Required action => The word "grid" occurs in some lines of the data. Return each such line.

§ §

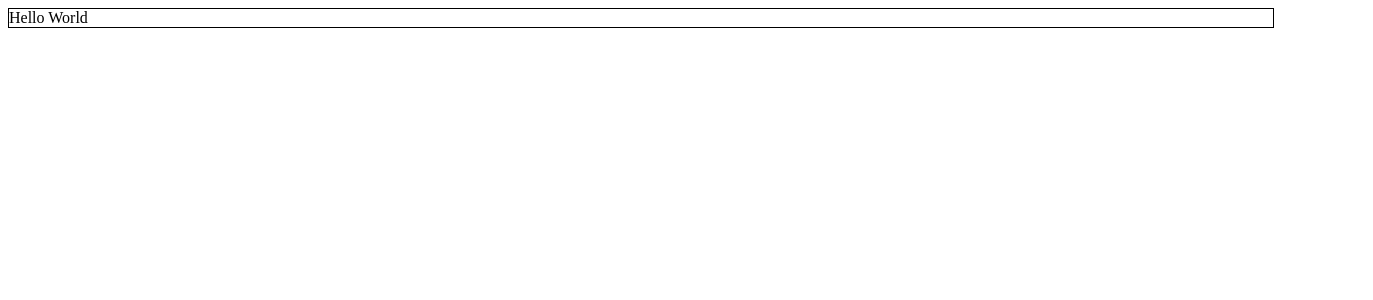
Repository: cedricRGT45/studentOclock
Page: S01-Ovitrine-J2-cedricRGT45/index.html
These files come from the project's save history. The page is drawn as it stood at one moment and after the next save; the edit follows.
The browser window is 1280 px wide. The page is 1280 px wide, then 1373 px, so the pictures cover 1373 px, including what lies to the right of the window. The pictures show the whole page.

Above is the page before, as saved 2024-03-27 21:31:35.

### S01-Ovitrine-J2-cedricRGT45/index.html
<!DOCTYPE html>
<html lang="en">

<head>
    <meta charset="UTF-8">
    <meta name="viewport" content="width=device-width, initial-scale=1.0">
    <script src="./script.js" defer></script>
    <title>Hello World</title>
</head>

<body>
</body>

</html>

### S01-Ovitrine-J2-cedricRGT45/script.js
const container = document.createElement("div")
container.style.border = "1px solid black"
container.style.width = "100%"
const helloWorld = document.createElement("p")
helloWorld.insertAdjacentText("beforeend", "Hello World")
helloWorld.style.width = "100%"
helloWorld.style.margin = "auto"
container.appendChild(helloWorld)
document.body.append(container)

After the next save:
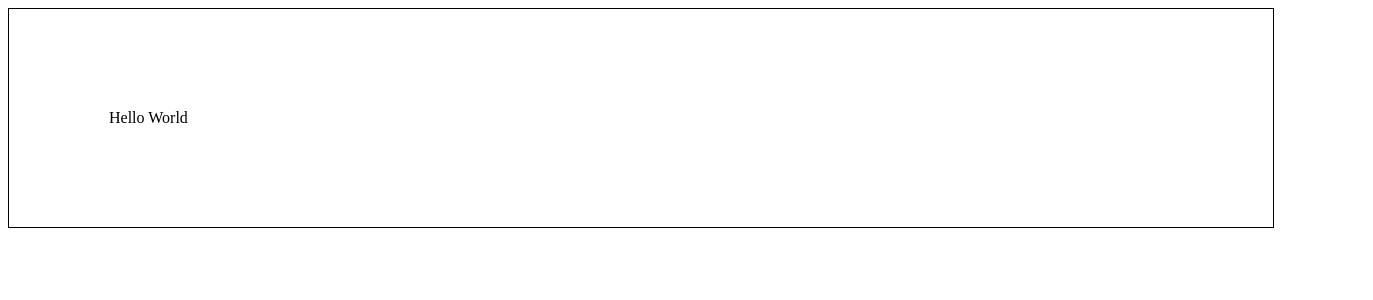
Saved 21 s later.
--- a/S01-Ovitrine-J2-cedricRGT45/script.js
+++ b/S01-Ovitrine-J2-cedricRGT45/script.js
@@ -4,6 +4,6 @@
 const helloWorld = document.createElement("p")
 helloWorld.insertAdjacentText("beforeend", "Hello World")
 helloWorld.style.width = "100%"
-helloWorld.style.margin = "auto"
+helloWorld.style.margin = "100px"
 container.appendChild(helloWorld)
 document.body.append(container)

§ §

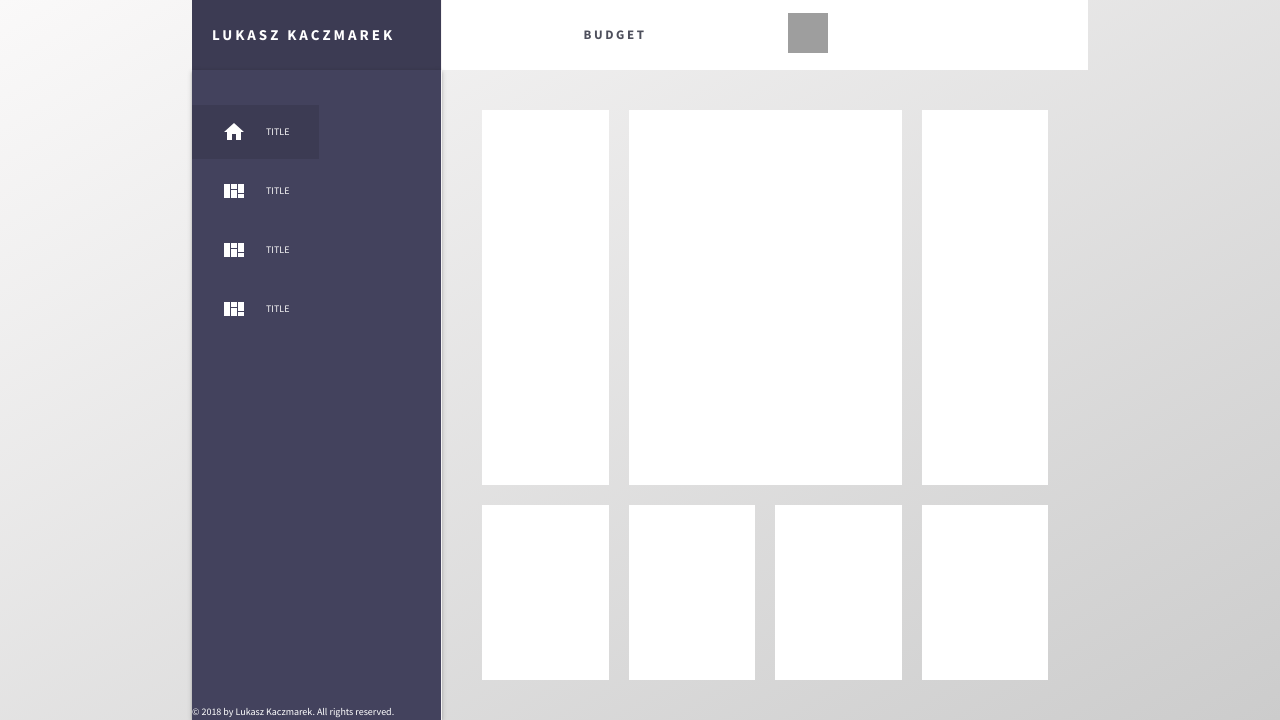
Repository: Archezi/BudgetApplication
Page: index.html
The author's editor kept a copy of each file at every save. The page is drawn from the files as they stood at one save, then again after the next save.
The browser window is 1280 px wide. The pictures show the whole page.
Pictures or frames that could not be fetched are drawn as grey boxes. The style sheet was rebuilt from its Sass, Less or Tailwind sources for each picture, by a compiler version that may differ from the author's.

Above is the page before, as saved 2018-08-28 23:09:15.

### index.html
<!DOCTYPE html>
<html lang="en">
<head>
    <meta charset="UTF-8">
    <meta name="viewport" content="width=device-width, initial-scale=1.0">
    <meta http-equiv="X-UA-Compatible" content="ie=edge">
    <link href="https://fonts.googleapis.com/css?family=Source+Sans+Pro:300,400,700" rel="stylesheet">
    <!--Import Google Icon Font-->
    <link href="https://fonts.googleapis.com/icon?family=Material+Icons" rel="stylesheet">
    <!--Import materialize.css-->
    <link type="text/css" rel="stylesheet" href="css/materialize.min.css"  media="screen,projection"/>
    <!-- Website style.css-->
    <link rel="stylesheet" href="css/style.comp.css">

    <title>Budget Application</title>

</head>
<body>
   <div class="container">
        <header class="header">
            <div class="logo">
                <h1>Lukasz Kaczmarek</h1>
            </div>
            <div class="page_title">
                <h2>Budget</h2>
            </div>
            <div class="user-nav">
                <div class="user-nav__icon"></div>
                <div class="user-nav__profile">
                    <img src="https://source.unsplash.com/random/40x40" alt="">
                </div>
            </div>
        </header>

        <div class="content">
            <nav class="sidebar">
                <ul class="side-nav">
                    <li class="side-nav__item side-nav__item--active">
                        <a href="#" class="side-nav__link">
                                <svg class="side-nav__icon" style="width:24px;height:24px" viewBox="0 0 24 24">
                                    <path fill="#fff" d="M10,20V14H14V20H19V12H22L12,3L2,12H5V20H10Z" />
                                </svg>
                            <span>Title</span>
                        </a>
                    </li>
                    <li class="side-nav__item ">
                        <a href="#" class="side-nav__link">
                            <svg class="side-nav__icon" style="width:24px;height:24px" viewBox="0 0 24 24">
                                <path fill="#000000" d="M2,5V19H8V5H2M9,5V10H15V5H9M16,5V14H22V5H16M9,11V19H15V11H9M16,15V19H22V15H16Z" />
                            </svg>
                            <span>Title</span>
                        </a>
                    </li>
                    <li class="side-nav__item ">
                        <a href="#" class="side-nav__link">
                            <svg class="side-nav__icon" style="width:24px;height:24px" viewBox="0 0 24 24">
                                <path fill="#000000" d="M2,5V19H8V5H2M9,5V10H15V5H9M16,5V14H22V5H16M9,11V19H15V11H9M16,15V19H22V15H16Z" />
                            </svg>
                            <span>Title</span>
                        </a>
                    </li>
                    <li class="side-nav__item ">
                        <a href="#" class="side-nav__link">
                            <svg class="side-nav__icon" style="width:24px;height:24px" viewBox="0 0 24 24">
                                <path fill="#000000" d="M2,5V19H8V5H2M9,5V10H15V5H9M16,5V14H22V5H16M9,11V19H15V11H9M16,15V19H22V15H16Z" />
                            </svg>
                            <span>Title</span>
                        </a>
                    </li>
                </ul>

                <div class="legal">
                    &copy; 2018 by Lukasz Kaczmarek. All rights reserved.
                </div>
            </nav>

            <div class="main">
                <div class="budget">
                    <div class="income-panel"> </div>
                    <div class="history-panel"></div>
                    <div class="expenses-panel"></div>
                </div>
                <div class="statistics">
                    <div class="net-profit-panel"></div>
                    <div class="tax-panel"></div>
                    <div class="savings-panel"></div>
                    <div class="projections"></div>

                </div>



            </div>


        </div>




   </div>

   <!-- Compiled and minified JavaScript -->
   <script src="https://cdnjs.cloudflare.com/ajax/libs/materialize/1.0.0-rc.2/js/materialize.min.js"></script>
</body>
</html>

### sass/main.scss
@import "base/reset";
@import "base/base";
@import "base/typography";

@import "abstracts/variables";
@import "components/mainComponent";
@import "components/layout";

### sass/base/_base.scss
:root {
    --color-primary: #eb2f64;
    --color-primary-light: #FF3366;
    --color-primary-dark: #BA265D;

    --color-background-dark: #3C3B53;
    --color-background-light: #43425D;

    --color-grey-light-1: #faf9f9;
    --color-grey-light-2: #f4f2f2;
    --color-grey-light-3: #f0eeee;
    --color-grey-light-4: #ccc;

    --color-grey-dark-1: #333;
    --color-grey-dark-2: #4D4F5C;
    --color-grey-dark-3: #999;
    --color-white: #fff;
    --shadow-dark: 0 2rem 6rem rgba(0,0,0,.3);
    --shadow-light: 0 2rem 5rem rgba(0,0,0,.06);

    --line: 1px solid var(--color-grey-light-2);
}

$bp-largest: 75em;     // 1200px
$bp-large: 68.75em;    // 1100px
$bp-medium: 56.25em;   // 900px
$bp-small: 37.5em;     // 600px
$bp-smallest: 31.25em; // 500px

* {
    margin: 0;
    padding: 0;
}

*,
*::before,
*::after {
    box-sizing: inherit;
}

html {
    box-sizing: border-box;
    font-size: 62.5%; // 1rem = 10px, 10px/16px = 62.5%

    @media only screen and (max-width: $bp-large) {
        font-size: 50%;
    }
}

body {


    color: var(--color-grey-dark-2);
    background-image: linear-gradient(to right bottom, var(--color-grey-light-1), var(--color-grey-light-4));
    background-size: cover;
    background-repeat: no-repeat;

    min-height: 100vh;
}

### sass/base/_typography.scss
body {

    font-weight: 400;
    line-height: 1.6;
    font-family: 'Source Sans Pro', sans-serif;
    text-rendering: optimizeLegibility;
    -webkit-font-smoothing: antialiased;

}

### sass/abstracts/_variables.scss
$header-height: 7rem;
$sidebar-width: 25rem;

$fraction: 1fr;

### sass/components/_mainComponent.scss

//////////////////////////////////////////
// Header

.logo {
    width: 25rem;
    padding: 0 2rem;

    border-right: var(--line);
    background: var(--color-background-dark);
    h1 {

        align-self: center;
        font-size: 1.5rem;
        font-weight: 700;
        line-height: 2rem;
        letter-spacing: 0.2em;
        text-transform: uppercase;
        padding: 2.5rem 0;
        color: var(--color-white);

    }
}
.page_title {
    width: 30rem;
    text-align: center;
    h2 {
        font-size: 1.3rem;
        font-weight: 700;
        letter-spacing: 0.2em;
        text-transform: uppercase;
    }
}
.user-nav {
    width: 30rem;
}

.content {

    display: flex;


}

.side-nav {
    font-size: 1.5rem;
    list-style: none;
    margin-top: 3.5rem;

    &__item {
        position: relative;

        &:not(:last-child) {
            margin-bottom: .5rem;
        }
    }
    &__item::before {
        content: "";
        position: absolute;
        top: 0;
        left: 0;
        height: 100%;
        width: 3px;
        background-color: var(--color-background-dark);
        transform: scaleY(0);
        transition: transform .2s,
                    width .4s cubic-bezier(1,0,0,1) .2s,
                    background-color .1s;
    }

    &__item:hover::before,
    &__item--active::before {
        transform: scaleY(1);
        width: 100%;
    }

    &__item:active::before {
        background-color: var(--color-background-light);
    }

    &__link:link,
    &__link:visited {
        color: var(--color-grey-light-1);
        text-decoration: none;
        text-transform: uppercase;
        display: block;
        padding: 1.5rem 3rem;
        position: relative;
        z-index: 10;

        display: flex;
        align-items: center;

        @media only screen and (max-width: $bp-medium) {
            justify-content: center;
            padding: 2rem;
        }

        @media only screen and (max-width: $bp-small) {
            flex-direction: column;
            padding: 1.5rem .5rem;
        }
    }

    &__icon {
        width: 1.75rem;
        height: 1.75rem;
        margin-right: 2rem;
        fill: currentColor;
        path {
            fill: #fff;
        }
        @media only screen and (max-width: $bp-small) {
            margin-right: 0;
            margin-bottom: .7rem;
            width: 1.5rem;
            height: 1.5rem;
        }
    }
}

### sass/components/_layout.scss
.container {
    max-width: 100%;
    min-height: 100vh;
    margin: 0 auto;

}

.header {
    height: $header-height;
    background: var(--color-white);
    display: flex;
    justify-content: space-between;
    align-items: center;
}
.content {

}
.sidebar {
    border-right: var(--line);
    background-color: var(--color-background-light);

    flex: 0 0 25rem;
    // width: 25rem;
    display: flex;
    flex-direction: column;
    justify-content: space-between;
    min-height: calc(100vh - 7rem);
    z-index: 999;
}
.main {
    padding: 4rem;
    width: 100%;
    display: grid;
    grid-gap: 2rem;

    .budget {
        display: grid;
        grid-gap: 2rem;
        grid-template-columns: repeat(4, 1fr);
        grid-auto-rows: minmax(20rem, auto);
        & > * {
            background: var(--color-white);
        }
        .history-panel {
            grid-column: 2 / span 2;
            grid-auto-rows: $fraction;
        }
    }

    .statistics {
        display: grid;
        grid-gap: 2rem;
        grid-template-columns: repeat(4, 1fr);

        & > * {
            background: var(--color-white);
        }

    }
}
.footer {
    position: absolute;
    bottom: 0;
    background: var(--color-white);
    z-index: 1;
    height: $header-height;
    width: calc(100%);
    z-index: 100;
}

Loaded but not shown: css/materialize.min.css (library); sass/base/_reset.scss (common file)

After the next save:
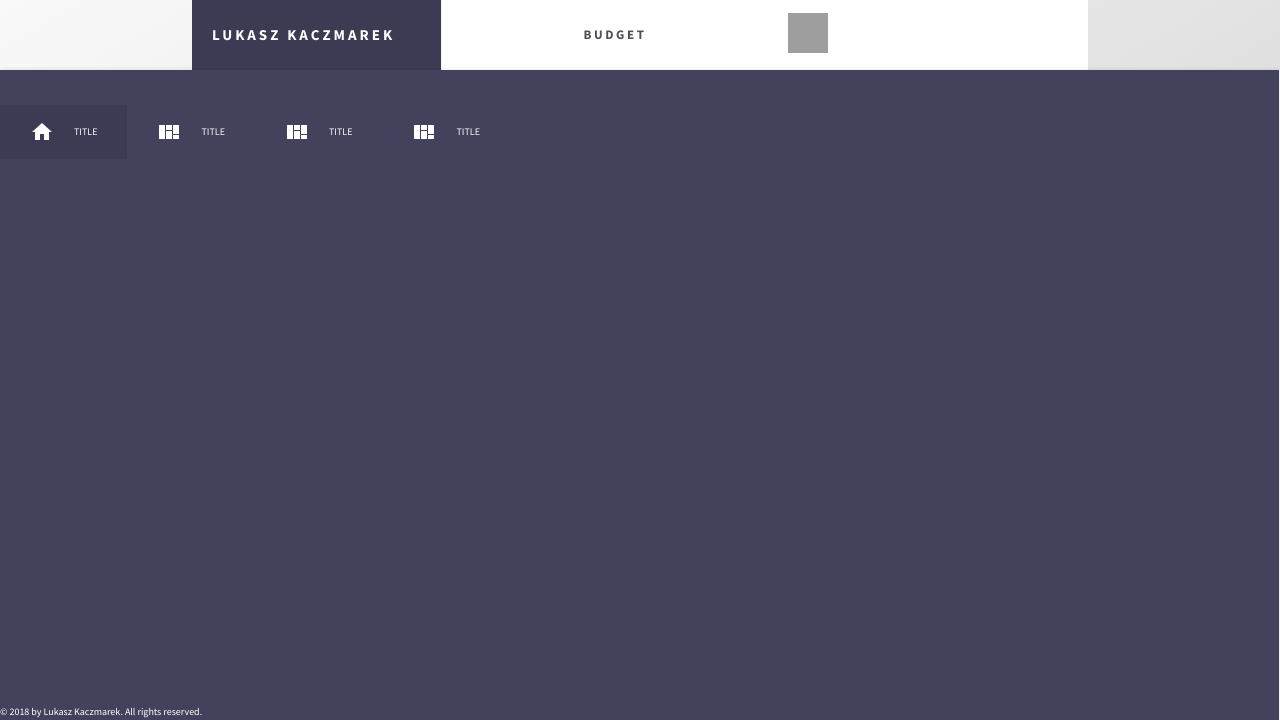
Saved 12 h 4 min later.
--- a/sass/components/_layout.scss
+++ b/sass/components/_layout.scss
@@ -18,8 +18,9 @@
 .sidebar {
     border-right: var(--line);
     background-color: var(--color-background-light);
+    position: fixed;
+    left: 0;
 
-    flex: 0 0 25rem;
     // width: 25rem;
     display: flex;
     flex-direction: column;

§ §

Exercise result =>
    display: grid;
    grid-gap: 2rem;
        display: grid;
        grid-gap: 2rem;
        grid-template-columns: repeat(4, 1fr);
        grid-auto-rows: minmax(20rem, auto);
            grid-column: 2 / span 2;
            grid-auto-rows: $fraction;
        display: grid;
        grid-gap: 2rem;
        grid-template-columns: repeat(4, 1fr);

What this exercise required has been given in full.